On the 50th Anniversary of Earth Day, April 22, 2020, InterAction and 80+ Member NGOs launched the NGO Climate Compact to pledge concerted, unified, and urgent action to address climate change. The purpose of the Compact is to initiate large-scale change across our sector. It recognizes that the environment is central to achieving our mission to serve the world’s poorest and most vulnerable people. Learn more HERE.
According to its website, Internews established the Earth Journalism Network, or EJN, “in 2004 to enable journalists from developing countries to cover the environment more effectively. We are now a truly global network working with reporters and media outlets in virtually every region of the world.

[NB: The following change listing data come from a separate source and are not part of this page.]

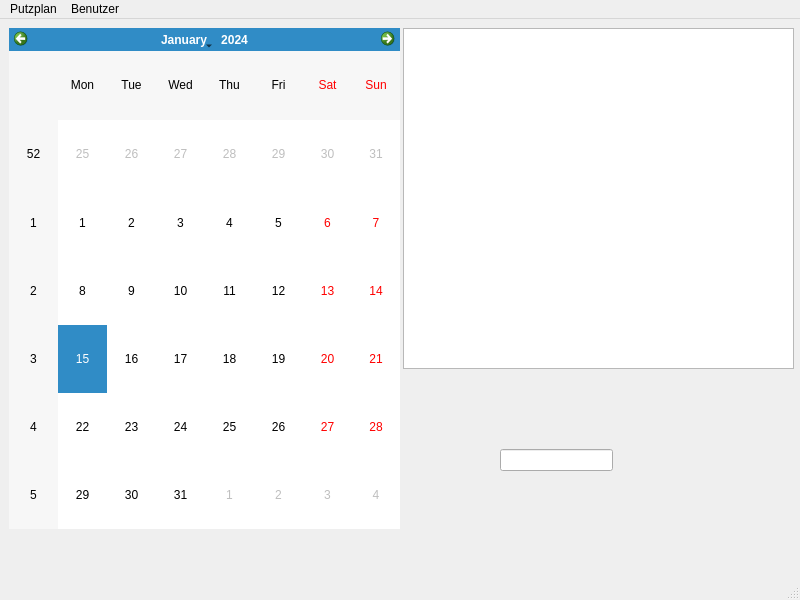
Above: OrgaNicer/organicer.ui from Dirkoonk/OrgaNicer before the change. Below: the same form after it.
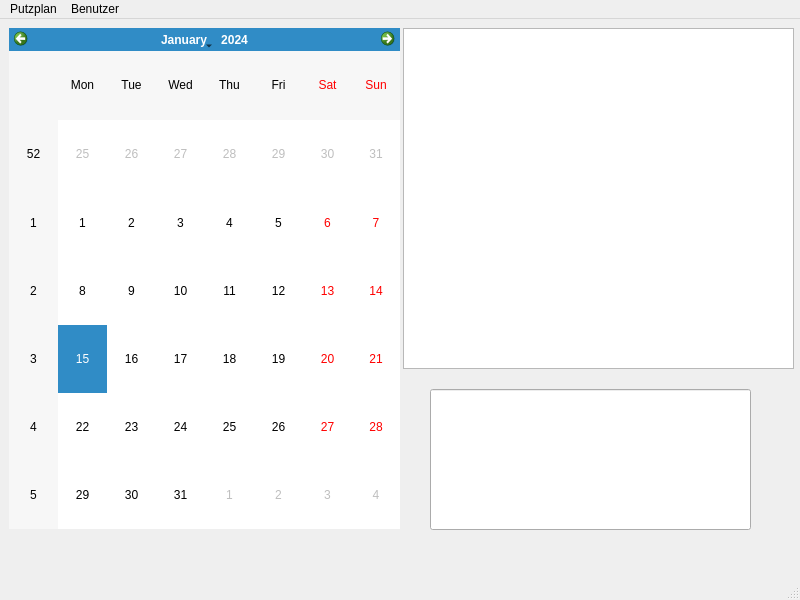
That is the form after the change.

Commit message: Lined Edit finished

What changed in the file:
```diff
--- a/OrgaNicer/organicer.ui
+++ b/OrgaNicer/organicer.ui
@@ -37,10 +37,10 @@
    <widget class="QLineEdit" name="lineEdit">
     <property name="geometry">
      <rect>
-      <x>500</x>
-      <y>430</y>
-      <width>113</width>
-      <height>22</height>
+      <x>430</x>
+      <y>370</y>
+      <width>321</width>
+      <height>141</height>
      </rect>
     </property>
    </widget>
```
The commit also changes 2 other files.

In our mission to improve the quantity and quality of environmental reporting, EJN trains journalists to cover a wide variety of issues, develops innovative online environmental news sites, and produces content for local media—including ground-breaking investigative reports. We also establish networks of environmental journalists in countries where they don’t exist and build their capacity where they do. We do so through workshops and the development of training materials and by offering Fellowship programs, grants to media organizations, story stipends, and support for story production and distribution. Watch the video above to learn more about our work.”
EJN works with journalists around the world to help them debunk climate misinformation and ensure journalists are well-prepared to push back on mis- and disinformation and its impacts on climate and society. Through its website, EJN publishes weekly content on the relationship between the natural world and society, including fact checks and debunks of climate misinformation, resources for reporters, opportunities for journalists, geospatial tools for journalism, examples of data journalism, and special reports.
International Center for Non-Profit Law (ICNL)
ICNL’s June 2020 briefer on the Closing Civic Space for Climate Activists highlights the ways in which civic space is closing for civil society leaders and organizations advocating for climate justice. This briefer highlights legal and extralegal measures used to target civil society actors around the world, including threats to assembly; threats to association, expression, and the right to information; threats to public participation; and other forms of harassment such as trolling, stigmatization, and physical attacks.